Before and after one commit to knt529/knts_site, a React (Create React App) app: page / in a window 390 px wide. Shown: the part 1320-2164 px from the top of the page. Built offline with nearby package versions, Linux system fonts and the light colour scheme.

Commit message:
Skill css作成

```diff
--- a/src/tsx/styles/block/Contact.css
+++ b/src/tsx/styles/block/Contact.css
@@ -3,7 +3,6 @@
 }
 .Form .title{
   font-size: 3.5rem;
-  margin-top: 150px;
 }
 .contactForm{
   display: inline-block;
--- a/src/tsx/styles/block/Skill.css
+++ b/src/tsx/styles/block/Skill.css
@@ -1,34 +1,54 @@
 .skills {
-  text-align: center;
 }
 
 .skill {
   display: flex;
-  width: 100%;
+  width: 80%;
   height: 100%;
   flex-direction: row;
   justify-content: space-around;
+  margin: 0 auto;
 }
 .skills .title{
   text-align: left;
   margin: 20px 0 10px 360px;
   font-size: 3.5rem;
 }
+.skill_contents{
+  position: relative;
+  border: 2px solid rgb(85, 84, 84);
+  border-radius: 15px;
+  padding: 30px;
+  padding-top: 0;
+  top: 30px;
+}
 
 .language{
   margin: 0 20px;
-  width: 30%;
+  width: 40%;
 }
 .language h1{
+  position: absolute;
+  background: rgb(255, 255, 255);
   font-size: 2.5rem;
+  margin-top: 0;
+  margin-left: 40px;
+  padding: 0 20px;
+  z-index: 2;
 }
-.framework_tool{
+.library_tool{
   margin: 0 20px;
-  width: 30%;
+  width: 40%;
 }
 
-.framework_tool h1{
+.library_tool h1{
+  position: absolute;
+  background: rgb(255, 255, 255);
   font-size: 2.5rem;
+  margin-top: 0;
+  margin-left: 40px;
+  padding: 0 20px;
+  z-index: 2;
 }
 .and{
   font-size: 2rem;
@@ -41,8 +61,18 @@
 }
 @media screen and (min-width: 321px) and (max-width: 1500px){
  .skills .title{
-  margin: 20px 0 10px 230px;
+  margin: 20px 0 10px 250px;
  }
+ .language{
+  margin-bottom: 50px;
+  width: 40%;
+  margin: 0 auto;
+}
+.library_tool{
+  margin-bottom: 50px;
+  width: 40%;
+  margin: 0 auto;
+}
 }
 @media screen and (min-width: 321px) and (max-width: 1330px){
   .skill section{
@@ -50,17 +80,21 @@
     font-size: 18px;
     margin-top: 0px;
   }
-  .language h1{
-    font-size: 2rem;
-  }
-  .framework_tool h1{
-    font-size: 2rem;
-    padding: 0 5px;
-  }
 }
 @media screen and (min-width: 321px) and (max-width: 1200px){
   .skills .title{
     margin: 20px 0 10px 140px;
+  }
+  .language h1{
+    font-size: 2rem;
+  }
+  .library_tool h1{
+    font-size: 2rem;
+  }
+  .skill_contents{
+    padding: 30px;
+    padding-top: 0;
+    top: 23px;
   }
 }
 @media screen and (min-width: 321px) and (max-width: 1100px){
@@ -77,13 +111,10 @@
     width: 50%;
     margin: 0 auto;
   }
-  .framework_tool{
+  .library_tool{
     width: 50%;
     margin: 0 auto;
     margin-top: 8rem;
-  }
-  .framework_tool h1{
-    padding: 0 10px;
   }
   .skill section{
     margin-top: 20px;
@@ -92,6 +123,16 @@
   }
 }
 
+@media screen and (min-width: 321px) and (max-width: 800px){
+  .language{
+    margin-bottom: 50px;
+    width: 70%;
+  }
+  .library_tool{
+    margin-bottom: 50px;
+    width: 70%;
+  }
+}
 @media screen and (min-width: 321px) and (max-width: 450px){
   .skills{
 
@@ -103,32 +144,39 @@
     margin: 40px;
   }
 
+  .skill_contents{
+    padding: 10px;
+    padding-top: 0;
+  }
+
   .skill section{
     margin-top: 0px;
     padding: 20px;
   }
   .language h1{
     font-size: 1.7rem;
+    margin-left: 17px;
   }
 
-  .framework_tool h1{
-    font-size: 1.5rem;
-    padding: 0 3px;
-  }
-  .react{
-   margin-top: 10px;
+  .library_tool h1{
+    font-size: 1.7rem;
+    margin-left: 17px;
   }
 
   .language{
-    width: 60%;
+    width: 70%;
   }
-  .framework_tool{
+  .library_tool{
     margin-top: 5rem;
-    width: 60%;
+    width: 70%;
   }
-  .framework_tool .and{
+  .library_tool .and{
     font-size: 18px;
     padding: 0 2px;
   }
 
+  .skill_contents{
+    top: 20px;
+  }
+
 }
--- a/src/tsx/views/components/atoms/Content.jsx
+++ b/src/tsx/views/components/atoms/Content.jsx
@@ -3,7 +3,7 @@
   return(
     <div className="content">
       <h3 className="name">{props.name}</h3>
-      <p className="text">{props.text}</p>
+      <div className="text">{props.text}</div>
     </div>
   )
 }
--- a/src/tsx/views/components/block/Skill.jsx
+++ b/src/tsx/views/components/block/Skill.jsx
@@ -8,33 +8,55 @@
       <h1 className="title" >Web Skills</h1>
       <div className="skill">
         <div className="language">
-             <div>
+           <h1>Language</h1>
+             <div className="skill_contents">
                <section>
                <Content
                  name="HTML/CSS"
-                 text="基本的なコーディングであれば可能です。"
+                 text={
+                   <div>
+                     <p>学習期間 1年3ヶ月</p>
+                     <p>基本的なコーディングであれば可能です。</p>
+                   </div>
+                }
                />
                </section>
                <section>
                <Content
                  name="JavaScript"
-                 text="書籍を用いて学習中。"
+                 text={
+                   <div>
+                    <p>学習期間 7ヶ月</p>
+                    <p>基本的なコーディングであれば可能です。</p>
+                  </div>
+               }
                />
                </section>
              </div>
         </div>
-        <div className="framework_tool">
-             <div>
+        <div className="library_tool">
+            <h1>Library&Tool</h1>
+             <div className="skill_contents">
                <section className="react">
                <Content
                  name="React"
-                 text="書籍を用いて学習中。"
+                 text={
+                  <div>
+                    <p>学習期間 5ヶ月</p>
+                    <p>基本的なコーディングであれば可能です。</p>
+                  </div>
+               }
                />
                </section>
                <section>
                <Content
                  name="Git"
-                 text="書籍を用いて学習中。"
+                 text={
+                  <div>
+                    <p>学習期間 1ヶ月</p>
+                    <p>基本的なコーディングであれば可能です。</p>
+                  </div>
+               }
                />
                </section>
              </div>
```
----------------------------------------
◆ **What to work on**
A precise copy of all the records is needed.

◆ **Finished exercise**
Before and after one commit to knt529/knts_site, a React (Create React App) app: page / in a window 390 px wide. Shown: the part 1320-2164 px from the top of the page. Built offline with nearby package versions, Linux system fonts and the light colour scheme.

Commit message:
Skill css作成

```diff
--- a/src/tsx/styles/block/Contact.css
+++ b/src/tsx/styles/block/Contact.css
@@ -3,7 +3,6 @@
 }
 .Form .title{
   font-size: 3.5rem;
-  margin-top: 150px;
 }
 .contactForm{
   display: inline-block;
--- a/src/tsx/styles/block/Skill.css
+++ b/src/tsx/styles/block/Skill.css
@@ -1,34 +1,54 @@
 .skills {
-  text-align: center;
 }
 
 .skill {
   display: flex;
-  width: 100%;
+  width: 80%;
   height: 100%;
   flex-direction: row;
   justify-content: space-around;
+  margin: 0 auto;
 }
 .skills .title{
   text-align: left;
   margin: 20px 0 10px 360px;
   font-size: 3.5rem;
 }
+.skill_contents{
+  position: relative;
+  border: 2px solid rgb(85, 84, 84);
+  border-radius: 15px;
+  padding: 30px;
+  padding-top: 0;
+  top: 30px;
+}
 
 .language{
   margin: 0 20px;
-  width: 30%;
+  width: 40%;
 }
 .language h1{
+  position: absolute;
+  background: rgb(255, 255, 255);
   font-size: 2.5rem;
+  margin-top: 0;
+  margin-left: 40px;
+  padding: 0 20px;
+  z-index: 2;
 }
-.framework_tool{
+.library_tool{
   margin: 0 20px;
-  width: 30%;
+  width: 40%;
 }
 
-.framework_tool h1{
+.library_tool h1{
+  position: absolute;
+  background: rgb(255, 255, 255);
   font-size: 2.5rem;
+  margin-top: 0;
+  margin-left: 40px;
+  padding: 0 20px;
+  z-index: 2;
 }
 .and{
   font-size: 2rem;
@@ -41,8 +61,18 @@
 }
 @media screen and (min-width: 321px) and (max-width: 1500px){
  .skills .title{
-  margin: 20px 0 10px 230px;
+  margin: 20px 0 10px 250px;
  }
+ .language{
+  margin-bottom: 50px;
+  width: 40%;
+  margin: 0 auto;
+}
+.library_tool{
+  margin-bottom: 50px;
+  width: 40%;
+  margin: 0 auto;
+}
 }
 @media screen and (min-width: 321px) and (max-width: 1330px){
   .skill section{
@@ -50,17 +80,21 @@
     font-size: 18px;
     margin-top: 0px;
   }
-  .language h1{
-    font-size: 2rem;
-  }
-  .framework_tool h1{
-    font-size: 2rem;
-    padding: 0 5px;
-  }
 }
 @media screen and (min-width: 321px) and (max-width: 1200px){
   .skills .title{
     margin: 20px 0 10px 140px;
+  }
+  .language h1{
+    font-size: 2rem;
+  }
+  .library_tool h1{
+    font-size: 2rem;
+  }
+  .skill_contents{
+    padding: 30px;
+    padding-top: 0;
+    top: 23px;
   }
 }
 @media screen and (min-width: 321px) and (max-width: 1100px){
@@ -77,13 +111,10 @@
     width: 50%;
     margin: 0 auto;
   }
-  .framework_tool{
+  .library_tool{
     width: 50%;
     margin: 0 auto;
     margin-top: 8rem;
-  }
-  .framework_tool h1{
-    padding: 0 10px;
   }
   .skill section{
     margin-top: 20px;
@@ -92,6 +123,16 @@
   }
 }
 
+@media screen and (min-width: 321px) and (max-width: 800px){
+  .language{
+    margin-bottom: 50px;
+    width: 70%;
+  }
+  .library_tool{
+    margin-bottom: 50px;
+    width: 70%;
+  }
+}
 @media screen and (min-width: 321px) and (max-width: 450px){
   .skills{
 
@@ -103,32 +144,39 @@
     margin: 40px;
   }
 
+  .skill_contents{
+    padding: 10px;
+    padding-top: 0;
+  }
+
   .skill section{
     margin-top: 0px;
     padding: 20px;
   }
   .language h1{
     font-size: 1.7rem;
+    margin-left: 17px;
   }
 
-  .framework_tool h1{
-    font-size: 1.5rem;
-    padding: 0 3px;
-  }
-  .react{
-   margin-top: 10px;
+  .library_tool h1{
+    font-size: 1.7rem;
+    margin-left: 17px;
   }
 
   .language{
-    width: 60%;
+    width: 70%;
   }
-  .framework_tool{
+  .library_tool{
     margin-top: 5rem;
-    width: 60%;
+    width: 70%;
   }
-  .framework_tool .and{
+  .library_tool .and{
     font-size: 18px;
     padding: 0 2px;
   }
 
+  .skill_contents{
+    top: 20px;
+  }
+
 }
--- a/src/tsx/views/components/atoms/Content.jsx
+++ b/src/tsx/views/components/atoms/Content.jsx
@@ -3,7 +3,7 @@
   return(
     <div className="content">
       <h3 className="name">{props.name}</h3>
-      <p className="text">{props.text}</p>
+      <div className="text">{props.text}</div>
     </div>
   )
 }
--- a/src/tsx/views/components/block/Skill.jsx
+++ b/src/tsx/views/components/block/Skill.jsx
@@ -8,33 +8,55 @@
       <h1 className="title" >Web Skills</h1>
       <div className="skill">
         <div className="language">
-             <div>
+           <h1>Language</h1>
+             <div className="skill_contents">
                <section>
                <Content
                  name="HTML/CSS"
-                 text="基本的なコーディングであれば可能です。"
+                 text={
+                   <div>
+                     <p>学習期間 1年3ヶ月</p>
+                     <p>基本的なコーディングであれば可能です。</p>
+                   </div>
+                }
                />
                </section>
                <section>
                <Content
                  name="JavaScript"
-                 text="書籍を用いて学習中。"
+                 text={
+                   <div>
+                    <p>学習期間 7ヶ月</p>
+                    <p>基本的なコーディングであれば可能です。</p>
+                  </div>
+               }
                />
                </section>
              </div>
         </div>
-        <div className="framework_tool">
-             <div>
+        <div className="library_tool">
+            <h1>Library&Tool</h1>
+             <div className="skill_contents">
                <section className="react">
                <Content
                  name="React"
-                 text="書籍を用いて学習中。"
+                 text={
+                  <div>
+                    <p>学習期間 5ヶ月</p>
+                    <p>基本的なコーディングであれば可能です。</p>
+                  </div>
+               }
                />
                </section>
                <section>
                <Content
                  name="Git"
-                 text="書籍を用いて学習中。"
+                 text={
+                  <div>
+                    <p>学習期間 1ヶ月</p>
+                    <p>基本的なコーディングであれば可能です。</p>
+                  </div>
+               }
                />
                </section>
              </div>
```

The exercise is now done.